Walmart’s CRM Gateway: Mobile Checkout?Written by Evan Schuman
Walmart’s two-day trial last week to test in-aisle mobile checkout was about everything other than accelerating the checkout process. The chain saw it as delivering everything from a back door into a CRM system (which Walmart has never had) to making coupons and other incentives several orders of magnitude more effective and even gathering in-store geolocation data for marketing analysis. (“We may have sold 50 TVs this week, but based on the number of people standing by that area for more than six minutes, it looks like we need to tweak pricing more.”)
When Walmart quietly (was it really intended to be quiet? More on that in a moment) ran this test at one store near the Bentonville mothership, many compared it with the chain’s self-checkout efforts. But this setup’s advantages make that particular function of minimal interest. Still, it’s the most palatable explanation to offer shoppers.

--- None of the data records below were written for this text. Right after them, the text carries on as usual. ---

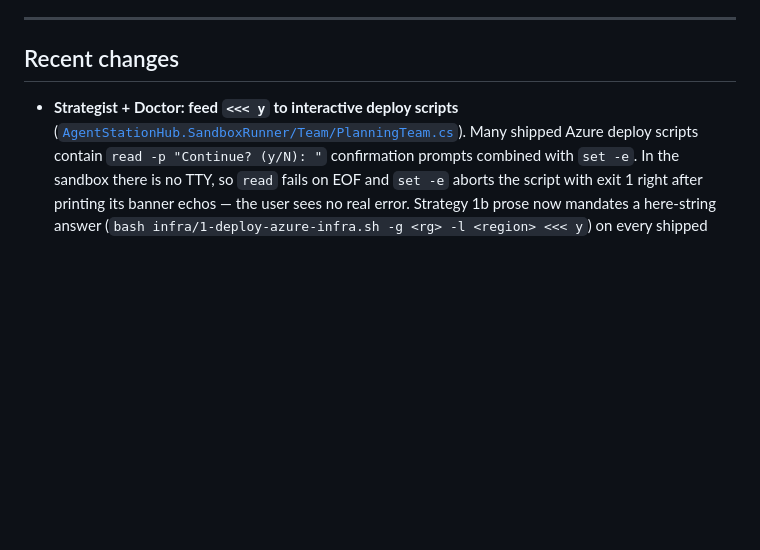
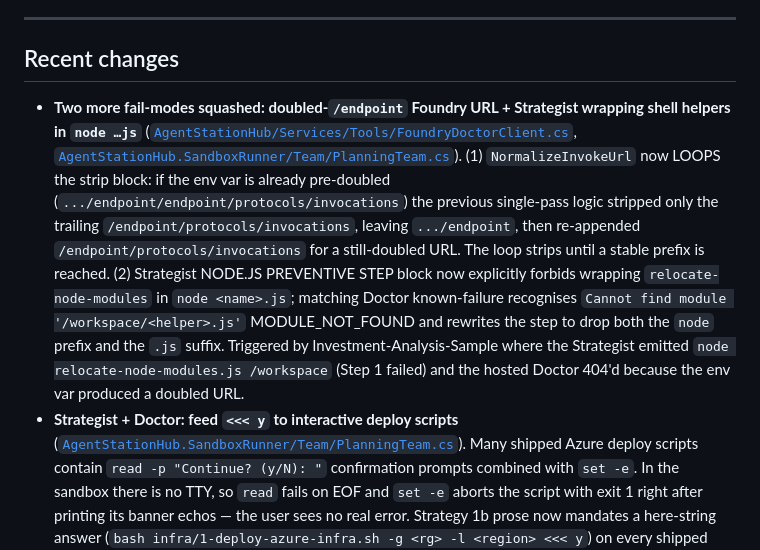
Before and after one commit to pta19059/AgentStationHub, a Markdown page: README.md, the part around the change. Rendered like a GitHub page; blank space fills up the shorter version.

Commit message:
README: document Foundry URL loop-strip + node-js wrapper bans

```diff
--- a/README.md
+++ b/README.md
@@ -368,6 +368,7 @@ The Hub's port 8080 is bound only to the internal docker network (no host publis
 
 ## Recent changes
 
+- **Two more fail-modes squashed: doubled-`/endpoint` Foundry URL + Strategist wrapping shell helpers in `node …js`** ([`AgentStationHub/Services/Tools/FoundryDoctorClient.cs`](AgentStationHub/Services/Tools/FoundryDoctorClient.cs), [`AgentStationHub.SandboxRunner/Team/PlanningTeam.cs`](AgentStationHub.SandboxRunner/Team/PlanningTeam.cs)). (1) `NormalizeInvokeUrl` now LOOPS the strip block: if the env var is already pre-doubled (`.../endpoint/endpoint/protocols/invocations`) the previous single-pass logic stripped only the trailing `/endpoint/protocols/invocations`, leaving `.../endpoint`, then re-appended `/endpoint/protocols/invocations` for a still-doubled URL. The loop strips until a stable prefix is reached. (2) Strategist NODE.JS PREVENTIVE STEP block now explicitly forbids wrapping `relocate-node-modules` in `node <name>.js`; matching Doctor known-failure recognises `Cannot find module '/workspace/<helper>.js'` MODULE_NOT_FOUND and rewrites the step to drop both the `node` prefix and the `.js` suffix. Triggered by Investment-Analysis-Sample where the Strategist emitted `node relocate-node-modules.js /workspace` (Step 1 failed) and the hosted Doctor 404'd because the env var produced a doubled URL.
 - **Strategist + Doctor: feed `<<< y` to interactive deploy scripts** ([`AgentStationHub.SandboxRunner/Team/PlanningTeam.cs`](AgentStationHub.SandboxRunner/Team/PlanningTeam.cs)). Many shipped Azure deploy scripts contain `read -p "Continue? (y/N): "` confirmation prompts combined with `set -e`. In the sandbox there is no TTY, so `read` fails on EOF and `set -e` aborts the script with exit 1 right after printing its banner echos — the user sees no real error. Strategy 1b prose now mandates a here-string answer (`bash infra/1-deploy-azure-infra.sh -g <rg> -l <region> <<< y`) on every shipped `*.sh` deploy step. The Doctor instructions gained a matching known-failure entry: when the script prints its banners then exits with no specific error and source contains `read -p`, emit a `replace_step` with the same `<<< y` suffix. Pipelines (`yes y | bash …`) are explicitly forbidden because the security validator rejects `| bash` patterns. Triggered by `Agentic-AI-Investment-Analysis-Sample`'s `infra/1-deploy-azure-infra.sh` aborting at exit 1 after the `📋 Current Azure subscription` table.
 - **Strategist sees deploy-script source; Doctor recognizes positional-arg-vs-Usage failures** ([`AgentStationHub.SandboxRunner/Team/PlanningTeam.cs`](AgentStationHub.SandboxRunner/Team/PlanningTeam.cs)). `BuildStrategistInput` now appends a `SHELL DEPLOY SCRIPTS` block containing the first ~2.4 KB of each `*.sh` file under `infra/`, so the Strategist can read the script's `getopts` / `case` / `Usage:` block and emit `bash infra/1-deploy-azure-infra.sh -g <rg> -l <region>` instead of `bash infra/1-deploy-azure-infra.sh "<rg>" "<region>"`. Strategy 1b prose gained a **DEPLOY SCRIPT ARG RULE** explicitly forbidding positional args. The Doctor instructions gained a known-failure entry: when the error tail contains `Unknown option <value>` plus a printed `Usage: <script>.sh -X ...` block, emit a `replace_step` that re-invokes the script with the documented named flags. Triggered by `Agentic-AI-Investment-Analysis-Sample`'s `infra/1-deploy-azure-infra.sh`, which uses `getopts -g/--resource-group -l/--location` and rejected the Strategist's positional invocation with `Unknown option agentic-invest-ai-sample`.
 - **Doctor: Cosmos DB zone-redundant capacity recognition** ([`AgentStationHub.SandboxRunner/Team/PlanningTeam.cs`](AgentStationHub.SandboxRunner/Team/PlanningTeam.cs)). Added a known-failure rule: when `az deployment group create` returns `ServiceUnavailable` with `"high demand in <region> region for the zonal redundant (Availability Zones) accounts"`, the Doctor now sed-flips `isZoneRedundant: true` -> `false` (and the `zoneRedundant:` variant) across `*.bicep` / `*.bicepparam` and retries the same step. Only after that fails does it fall back to a region change. Triggered by `Agentic-AI-Investment-Analysis-Sample` deploying to `eastus` where Cosmos DB had no zonal-redundant capacity at deploy time.
```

The test at that one store did not involve any customers and only allowed employees—and their “friends and family”—to participate. Given that it was an extremely limited test (two days, one store, no customers, iPhone-only), it’s by no means indicative of how the chain would actually use the technology. With that disclaimer out there, this is how the trial worked.
Shoppers scan each item as they work their way through the aisles. In this way, it enables real-time promotions, delivered at a point in the process where they are quite likely to change purchases—either to more profitable products or to those where the chain has a manufacturer incentive.
As StorefrontBacktalk was—shameless plug alert—quoted saying in The Wall Street Journal on August 31, this approach could effortlessly offer a coupon for a rival peanut-butter brand with a 75-cent off coupon. (If that Wall Street Journal link doesn’t work for you, here’s a screen capture of that page.) Done at checkout, it will likely be ignored, forgotten or lost (and perhaps all three). The chance of a large number of shoppers bringing that coupon back the next shopping trip is small. But if that offer is made while the shopper is still in the peanut-butter aisle? Much more compelling.
Back to the process. When the shopper is done and has filled a cart with dozens of items, she pushes the cart to the existing self-checkout lane. Given that the products have already been scanned, all that the shopper does is scan the single 2D barcode from the Walmart mobile app into the self-checkout system. That code includes the scans for all the products in her cart. The shopper then pays for the purchases through the self-checkout system, either swiping payment cards or paying with cash, whichever the machine accepts. The self-checkout POS prints out a regular hard-copy receipt and the order is complete.
It’s unclear how the process would deal with standard self-checkout security issues. Age- or quantity-restricted items (cigarettes, alcohol, some OTC pharmaceuticals, etc.) would presumably generate the same associate interventions as they do at today’s self-checkout systems, handled by the associate overseeing those self-checkout lanes.
Shoplifting issues would be a little trickier. Unlike traditional self-checkout orders, the overseeing associate—and, for that matter, security cameras—would not have the opportunity to watch shoppers scanning items because that scanning happens through the mobile device back in the aisles. So if someone—intentionally or unintentionally—didn’t scan (and, therefore, pay for) all the items, there’s no immediate trigger.
It would likely need to fall back on the random (or perhaps even complete) checking of receipts at the door, comparing the receipt list with the cart contents. Security cameras in the aisles would also likely watch for shoppers using the mobile app and then deliberately not scanning items placed in their carts.
To be clear, this process absolutely would accelerate checkout, given that a 58-item shopping cart would be scanned in literally the time it takes to scan a single barcode. That checkout acceleration, though, is simply not one of the most attractive aspects of this mobile program. It’s clearly attractive, but the other benefits have much greater strategic benefit.